• [Problem to work on]
Copy every line of the records that includes the word "index".

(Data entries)
----

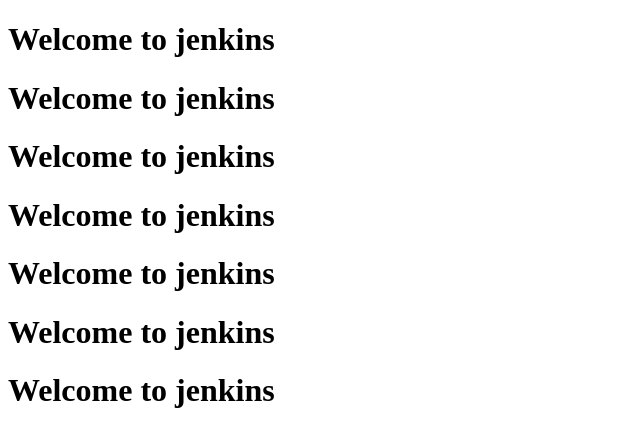
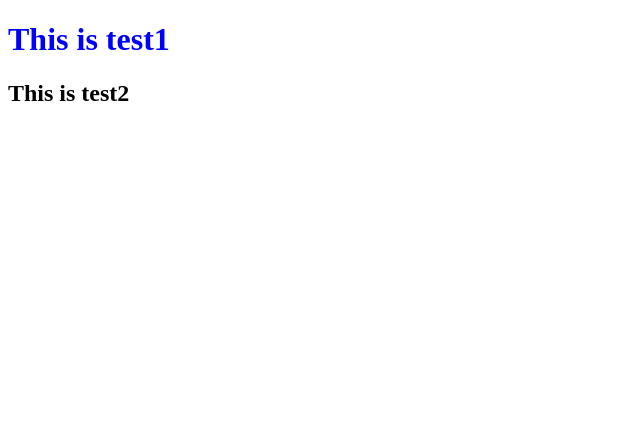
Before and after one commit to aasanki17/html-demo, a plain HTML site: page index.html in a window 1280 px wide. Shown: the whole page, without its empty margins (0-640 px from the left). Drawn offline with Linux system fonts and the light colour scheme.

Commit message:
initial commit

```diff
--- a/index.html
+++ b/index.html
@@ -5,14 +5,14 @@
     <meta name="viewport" content="width=device-width, initial-scale=1.0">
     <meta http-equiv="X-UA-Compatible" content="ie=edge">
     <title>Document</title>
+    <style>
+    h1 {
+        color:blue;
+    }
+    </style>
 </head>
 <body>
-    <h1> Welcome to jenkins</h1>
-    <h1> Welcome to jenkins</h1>
-    <h1> Welcome to jenkins</h1>
-    <h1> Welcome to jenkins</h1>
-    <h1> Welcome to jenkins</h1>
-    <h1> Welcome to jenkins</h1>
-    <h1> Welcome to jenkins</h1>
+    <h1> This is test1</h1>
+    <h2  > This is test2</h2>
 </body>
 </html>
```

----

• [Result below]
Before and after one commit to aasanki17/html-demo, a plain HTML site: page index.html in a window 1280 px wide. Shown: the whole page, without its empty margins (0-640 px from the left). Drawn offline with Linux system fonts and the light colour scheme.
--- a/index.html
+++ b/index.html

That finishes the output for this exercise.